TASK INSTRUCTIONS | Scan the records below for the string "html" and return every line where it appears.

SUPPLIED ENTRIES |

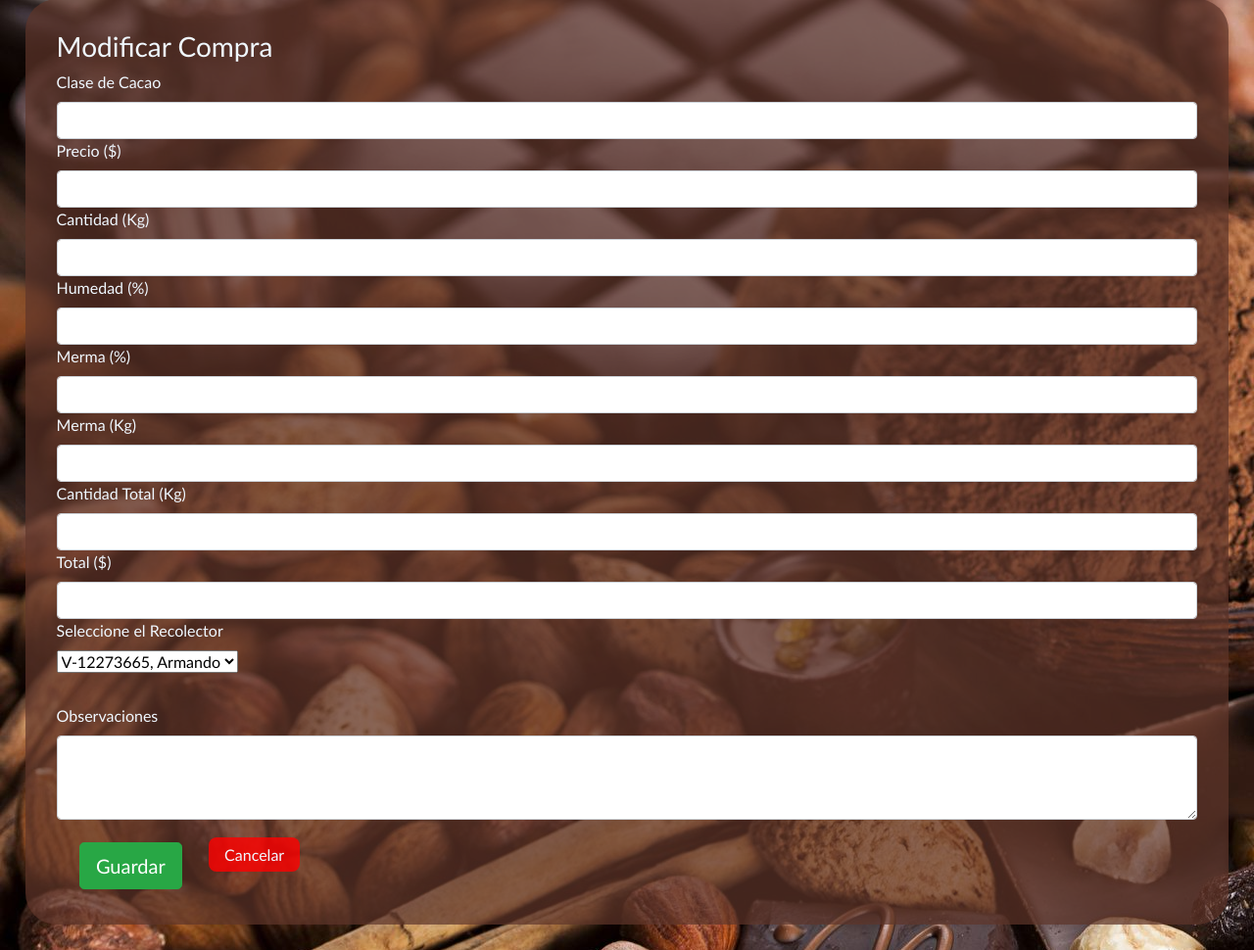
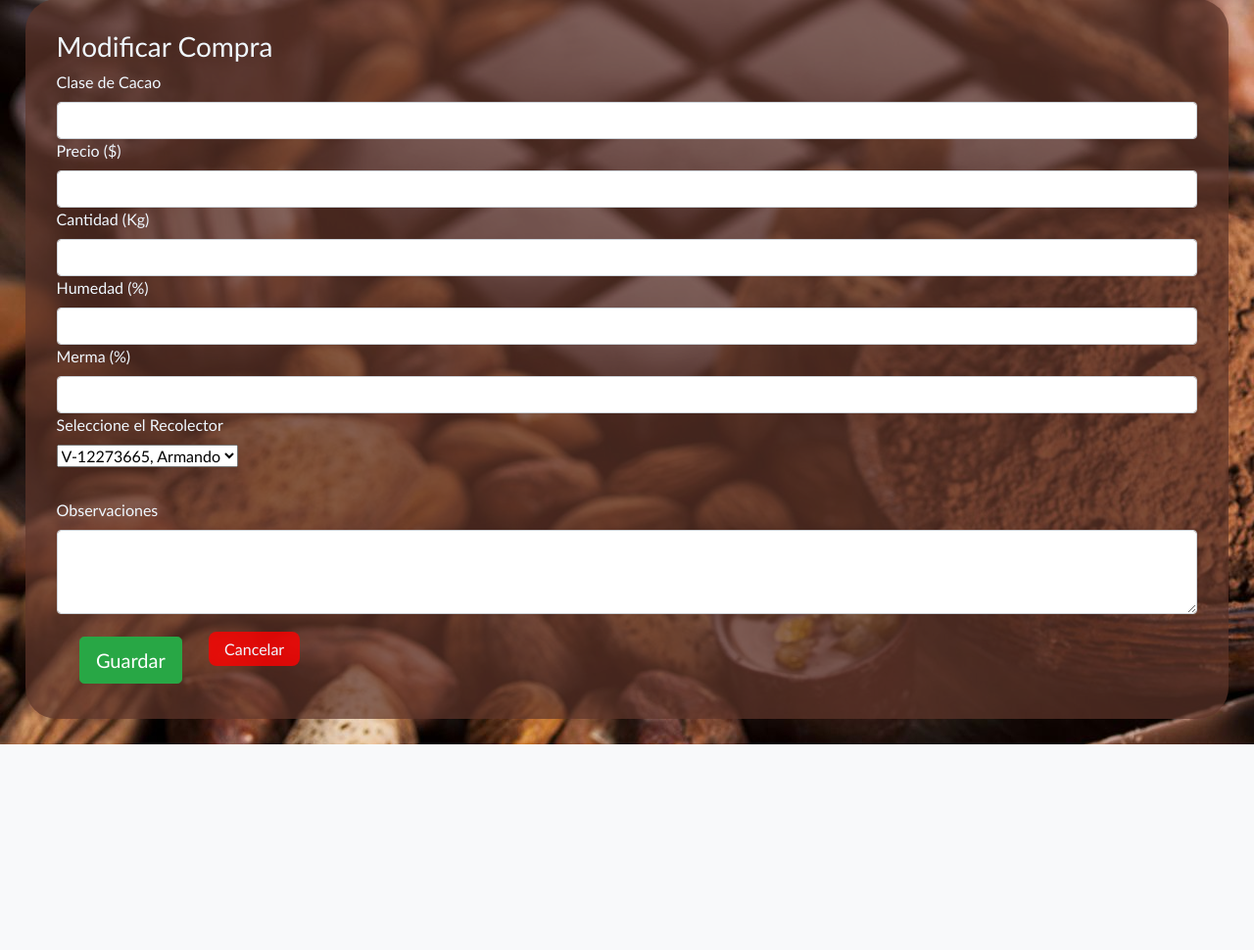
Before and after one commit to Eycer-usb/theodoma-cacao, a Flask app: page /harvest/1/purchase/1/edit in a window 1280 px wide. Shown: the part 161-1131 px from the top of the page at 98% size. After the commit the page ends 921 px from the top, so only its background shows below. Run offline with Flask 2, Linux system fonts and the light colour scheme; a user stored in the database is signed in; some libraries are stand-ins or nearby versions.

Commit message:
resolvieniendo errores deedicion

```diff
--- a/routes/productor_type.py
+++ b/routes/productor_type.py
@@ -43,7 +43,7 @@ def productor_type_create():
 
     description = request.form['description']
     price = float(request.form['price'])
-    if ( price >1 or price <0 ):
+    if ( price <= 0 ):
         return redirect(url_for("productor_type_route.productor_type"))
     new_rol = Productor_type(description, price)
     db.session.add(new_rol)
@@ -73,19 +73,19 @@ def productor_type_edit(id):
     if( not verify_permissions(session, User, allowed_rols) ):
         return redirect(url_for('auth.index'))
     productor_type = Productor_type.query.get(id)
-    return render_template("productor-type-edit-type.html", type = productor_type)
+    return render_template("productor-type-edit-type.html", types = productor_type)
 
 @productor_type_route.route('/productor-type/edit-type/save', methods=['POST'])
 def productor_type_update():
     if( not verify_permissions(session, User, allowed_rols) ):
         return redirect(url_for('auth.index'))
     id = request.form['id']
-    type = Productor_type.query.get(id)
-    price = float(request.form['price'])
-    if ( price >1 or price <0 ):
+    types = Productor_type.query.get(id)
+    types.description = request.form['description']
+    types.price_percentage = float(request.form['price_percentage'])
+    if ( types.price_percentage <= 0 ):
         return redirect(url_for("productor_type_route.productor_type"))
-    type.price_percentage = price
-    type.description = request.form['description']
+
     db.session.commit()
     session['management-status'] = "Updated"
     return redirect(url_for('productor_type_route.productor_type'))
--- a/routes/purchase.py
+++ b/routes/purchase.py
@@ -43,9 +43,12 @@ def create(harvest_id):
     cant = request.form['amount-kg']
     humed = request.form['wetness-percentage']
     merma = request.form['waste-percentage']
-    mermakg = request.form['waste-kg']
-    total_amount_kg= request.form['total-kg']
-    monto = request.form['total-dolar']
+
+    merma1 = float(merma)/100
+    mermakg = float(cant)*float(merma1)
+
+    total_amount_kg= float(cant)-float(mermakg)
+    monto = float(price)*float(total_amount_kg)
     observation = request.form['observation']
     new_shopping = Purchase(date=date, F_Productor=productor_id,\
         F_Harvest=harvest_id, cacao_type=cacao_type, price_dolar=price,\
@@ -88,9 +91,11 @@ def update(harvest_id):
     purchase.amount_kg = request.form['amount-kg']
     purchase.wetness_percentage = request.form['wetness-percentage']
     purchase.waste_percentage = request.form['waste-percentage']
-    purchase.waste_kg = request.form['waste-kg']
-    purchase.total_amount_kg= request.form['total-kg']
-    purchase.total_dolar = request.form['total-dolar']
+
+    merma1 = float(purchase.waste_percentage)/100
+    purchase.waste_kg = float(purchase.amount_kg)*float(merma1)
+    purchase.total_amount_kg= float(purchase.amount_kg)-float(purchase.waste_kg)
+    purchase.total_dolar = float(purchase.price_dolar)*float(purchase.total_amount_kg)
     purchase.observation = request.form['observation']
     db.session.add(purchase)
     db.session.commit()
--- a/templates/harvest.html
+++ b/templates/harvest.html
@@ -61,12 +61,6 @@
                             <input class="form-control" type="number" min="0" step="0.1" name="wetness-percentage" required/>
                             <label>Merma (%)</label>
                             <input class="form-control" type="number" min="0" step="0.1" name="waste-percentage" required/>
-                            <label>Merma (Kg)</label>
-                            <input class="form-control" type="number" min="0" step="0.1" name="waste-kg" required/>
-                            <label>Cantidad Total (Kg)</label>
-                            <input class="form-control" type="number" min="0" step="0.1" name="total-kg" required/>
-                            <label>Total ($)</label>
-                            <input class="form-control" type="number" min="0" step="0.1" name="total-dolar" required/>
                             <label>Seleccione el Recolector</label>
                             <div class="form-group form-select">
                                 <select name="productor-id" class="form-select form-select-lg mb-3" aria-label=".form-select-lg example">
--- a/templates/productor-type-edit-type.html
+++ b/templates/productor-type-edit-type.html
@@ -5,11 +5,11 @@
 <form method="POST" id="edit-productor-type" action="/productor-type/edit-type/save">
 
   <div class="form-group">
-    <input type="hidden" name = "id" value="{{ type.id }}" />
+    <input type="hidden" name = "id" value="{{ types.id }}" />
     <label>Descripcion del Tipo de Recolector</label>
-    <input class="form-control" type="text" name="description" value="{{ type.description }}" required/>
+    <input class="form-control" type="text" name="description" value="{{ types.description }}" required/>
     <label>Precio (%)</label>
-    <input class="form-control" type="number" value="{{ type.price_percentage }}" step=".01" required/>
+    <input class="form-control" type="number" name="price_percentage" value="{{ types.price_percentage }}" step=".01" required/>
   </div>
 <button type="submit" class="btn btn-success btn-lg mb-1">Guardar</button>
 <a class="abord" href="/productor-type">Cancelar</a>
--- a/templates/purchase-edit.html
+++ b/templates/purchase-edit.html
@@ -16,12 +16,6 @@
     <input class="form-control" type="number" min="0" step="0.1" name="wetness-percentage" value="{{purchase.wetness_percentage}}"required/>
     <label>Merma (%)</label>
     <input class="form-control" type="number" min="0" step="0.1" name="waste-percentage" value="{{purchase.waste_percentage}}" required/>
-    <label>Merma (Kg)</label>
-    <input class="form-control" type="number" min="0" step="0.1" name="waste-kg" value="{{purchase.waste_kg}}"required/>
-    <label>Cantidad Total (Kg)</label>
-    <input class="form-control" type="number" min="0" step="0.1" name="total-kg" value="{{purchase.total_amount_kg}}" required/>
-    <label>Total ($)</label>
-    <input class="form-control" type="number" min="0" step="0.1" name="total-dolar" value="{{purchase.total_dolar}}" required/>
     <label>Seleccione el Recolector</label>
     <div class="form-group form-select">
         <select name="productor-id" class="form-select form-select-lg mb-3" aria-label=".form-select-lg example">
```
Also changed, not shown: templates/purchase.html (+3 -11 lines), database.db.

SOLUTION TO THIS EXERCISE |
-    return render_template("productor-type-edit-type.html", type = productor_type)
+    return render_template("productor-type-edit-type.html", types = productor_type)
--- a/templates/harvest.html
+++ b/templates/harvest.html
--- a/templates/productor-type-edit-type.html
+++ b/templates/productor-type-edit-type.html
--- a/templates/purchase-edit.html
+++ b/templates/purchase-edit.html
Also changed, not shown: templates/purchase.html (+3 -11 lines), database.db.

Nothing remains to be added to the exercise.